If everything is consciousness (Brahman), then how does this conscious energy put on the appearance of material solidity. Why does the table appear solid? In order to bridge the gulf between consciousness and apparently durable matter, ancient Indian sages postulated (or “divined”) that all physical things are constituted of five subtle elements called Pancha-Mahabhutas – earth, fire, water, air, ether. These are not the elements known in the conventional sense (e.g. “water” does not imply the water, and “earth” does not mean soil) but are actually subtle conditions which together create the perception of forms which can be sensed by the human mind. The actual names of these five elements are Akasha (ether), Vayu(aeriality), Agni(fire), Apas(liquidity) and Prithvi(compaction). The descriptions of these five constituents are quite similar across Sankhya, Tantra and Buddhist philosophy and even Greek Stoic texts. Furthermore, as I point out later in this article, what is amusing is that these five elements were codified, probably inadvertently, in the Vishnu iconography seen in Indian temples!

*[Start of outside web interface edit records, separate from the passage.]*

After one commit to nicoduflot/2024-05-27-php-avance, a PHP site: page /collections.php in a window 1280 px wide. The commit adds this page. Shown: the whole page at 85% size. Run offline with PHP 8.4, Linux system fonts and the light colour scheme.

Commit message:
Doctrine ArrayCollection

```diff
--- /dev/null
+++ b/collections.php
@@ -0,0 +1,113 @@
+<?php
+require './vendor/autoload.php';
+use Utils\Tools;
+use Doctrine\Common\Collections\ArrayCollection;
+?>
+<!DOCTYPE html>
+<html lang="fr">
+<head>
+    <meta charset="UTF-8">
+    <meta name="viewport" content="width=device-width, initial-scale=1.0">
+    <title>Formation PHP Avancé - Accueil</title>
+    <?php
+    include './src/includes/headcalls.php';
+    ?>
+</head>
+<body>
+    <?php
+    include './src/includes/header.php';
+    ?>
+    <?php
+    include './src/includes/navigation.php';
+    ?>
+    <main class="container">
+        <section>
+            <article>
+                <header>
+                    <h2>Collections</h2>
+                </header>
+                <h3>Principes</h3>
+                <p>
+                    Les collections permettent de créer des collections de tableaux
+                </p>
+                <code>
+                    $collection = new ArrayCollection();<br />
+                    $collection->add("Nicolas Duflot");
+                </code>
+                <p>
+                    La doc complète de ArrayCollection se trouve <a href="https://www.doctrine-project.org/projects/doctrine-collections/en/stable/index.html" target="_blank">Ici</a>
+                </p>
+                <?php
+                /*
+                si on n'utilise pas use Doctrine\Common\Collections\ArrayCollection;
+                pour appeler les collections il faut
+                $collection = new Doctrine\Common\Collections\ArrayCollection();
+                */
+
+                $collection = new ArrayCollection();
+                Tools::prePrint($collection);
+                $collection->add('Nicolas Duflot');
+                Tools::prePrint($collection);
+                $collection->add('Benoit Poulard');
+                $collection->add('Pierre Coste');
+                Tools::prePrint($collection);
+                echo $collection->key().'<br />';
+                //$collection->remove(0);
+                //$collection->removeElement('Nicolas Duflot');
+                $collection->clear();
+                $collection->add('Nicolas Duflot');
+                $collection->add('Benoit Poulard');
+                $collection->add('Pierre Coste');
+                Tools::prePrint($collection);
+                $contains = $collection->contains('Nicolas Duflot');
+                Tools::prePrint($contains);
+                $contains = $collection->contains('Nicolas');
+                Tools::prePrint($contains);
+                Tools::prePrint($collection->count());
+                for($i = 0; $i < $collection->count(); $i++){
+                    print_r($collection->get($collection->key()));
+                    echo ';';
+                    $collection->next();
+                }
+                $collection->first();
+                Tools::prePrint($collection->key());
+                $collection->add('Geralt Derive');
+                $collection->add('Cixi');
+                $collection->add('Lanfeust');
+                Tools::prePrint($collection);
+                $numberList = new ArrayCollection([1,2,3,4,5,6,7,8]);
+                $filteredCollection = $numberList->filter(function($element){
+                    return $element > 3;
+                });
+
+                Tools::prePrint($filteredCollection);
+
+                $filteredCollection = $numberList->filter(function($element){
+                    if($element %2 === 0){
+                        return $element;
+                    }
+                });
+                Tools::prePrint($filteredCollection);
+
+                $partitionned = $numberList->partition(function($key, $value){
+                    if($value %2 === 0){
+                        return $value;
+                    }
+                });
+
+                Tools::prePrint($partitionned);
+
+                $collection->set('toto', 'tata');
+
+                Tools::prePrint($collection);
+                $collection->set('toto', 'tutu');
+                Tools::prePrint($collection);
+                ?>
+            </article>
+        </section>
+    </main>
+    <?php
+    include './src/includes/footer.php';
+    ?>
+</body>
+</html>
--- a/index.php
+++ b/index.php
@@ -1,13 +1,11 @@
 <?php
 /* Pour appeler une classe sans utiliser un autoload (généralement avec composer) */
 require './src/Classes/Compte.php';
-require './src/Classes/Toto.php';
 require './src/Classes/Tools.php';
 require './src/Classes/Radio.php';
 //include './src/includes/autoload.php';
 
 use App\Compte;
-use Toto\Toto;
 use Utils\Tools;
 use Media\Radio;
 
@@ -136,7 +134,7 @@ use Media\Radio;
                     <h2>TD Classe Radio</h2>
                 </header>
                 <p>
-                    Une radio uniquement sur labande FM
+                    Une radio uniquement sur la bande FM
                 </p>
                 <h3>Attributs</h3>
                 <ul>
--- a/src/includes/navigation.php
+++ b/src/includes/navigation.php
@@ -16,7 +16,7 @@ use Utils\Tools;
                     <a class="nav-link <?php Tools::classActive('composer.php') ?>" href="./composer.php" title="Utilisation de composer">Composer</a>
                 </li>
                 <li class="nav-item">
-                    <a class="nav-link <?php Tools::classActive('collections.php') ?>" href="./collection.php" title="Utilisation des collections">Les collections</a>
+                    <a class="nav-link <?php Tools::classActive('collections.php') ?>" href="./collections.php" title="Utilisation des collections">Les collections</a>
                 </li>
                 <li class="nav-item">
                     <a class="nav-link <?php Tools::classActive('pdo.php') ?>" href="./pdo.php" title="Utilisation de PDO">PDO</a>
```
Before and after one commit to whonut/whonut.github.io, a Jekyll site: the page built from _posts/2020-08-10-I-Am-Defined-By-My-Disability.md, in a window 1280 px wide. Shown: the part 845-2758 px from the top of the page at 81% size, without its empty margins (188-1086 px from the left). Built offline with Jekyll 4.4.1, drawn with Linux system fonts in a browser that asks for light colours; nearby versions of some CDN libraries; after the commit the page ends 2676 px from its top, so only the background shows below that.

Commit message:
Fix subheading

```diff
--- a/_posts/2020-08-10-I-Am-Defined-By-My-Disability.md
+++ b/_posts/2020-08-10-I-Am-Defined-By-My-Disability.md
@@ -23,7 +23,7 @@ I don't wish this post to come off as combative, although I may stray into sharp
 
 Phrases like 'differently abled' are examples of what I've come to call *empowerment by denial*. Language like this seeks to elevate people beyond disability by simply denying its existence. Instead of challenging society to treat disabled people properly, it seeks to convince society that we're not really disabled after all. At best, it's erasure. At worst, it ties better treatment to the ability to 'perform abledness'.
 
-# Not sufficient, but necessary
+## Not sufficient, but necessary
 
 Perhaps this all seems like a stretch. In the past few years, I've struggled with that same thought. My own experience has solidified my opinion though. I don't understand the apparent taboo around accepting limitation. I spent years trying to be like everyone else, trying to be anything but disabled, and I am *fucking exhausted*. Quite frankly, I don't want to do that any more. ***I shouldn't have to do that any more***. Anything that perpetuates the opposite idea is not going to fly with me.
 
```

Neuroscience with its impressive array of technologies continues to plumb the depths of the human brain and throw up fascinating new results, not all of which can be adequately explained through the Yoga psychology model, which relies on occult insights handed down by Yogis, both ancient and modern. In a recent TED talk, neuroscientist Patricia Kuhl described an intriguing anomaly that she and her colleagues uncovered while investigating the linguistic abilities of 6-10 month old babies, which we briefly discuss here.
It is known that the restless mind cannot immediately enter into a state of thoughtlessness. That is why meditation is practised in stages. A 2005 paper “Meditation and the Neuroscience of Consciousness” by Antoine Lutz and his colleagues contains a very succinct description of this graded process accompanied by a concise table, which we highlight in this post. Continue reading
The Cartesian paradigm which dominated (plagued?) science for the past three centuries is gradually being jettisoned. In the cognitive sciences, one of the latest theories being actively researched is called Embodied Cognition, which posits that the mind is inextricably tied to the environment. It argues that higher cognitive processes are shaped by and grounded in the bodily experience. In the works of Sri Aurobindo and the Mother Mirra Alfassa, we find unstinting affirmation for this model of cognition; in fact, their whole model of Integral Psychology is based on a fine-grained differentiation of the intricate connection between the mind, the vital and the physical parts of the human consciousness. In this article, we present the connection between the Integral Psychology of Sri Aurobindo and Embodied cognition.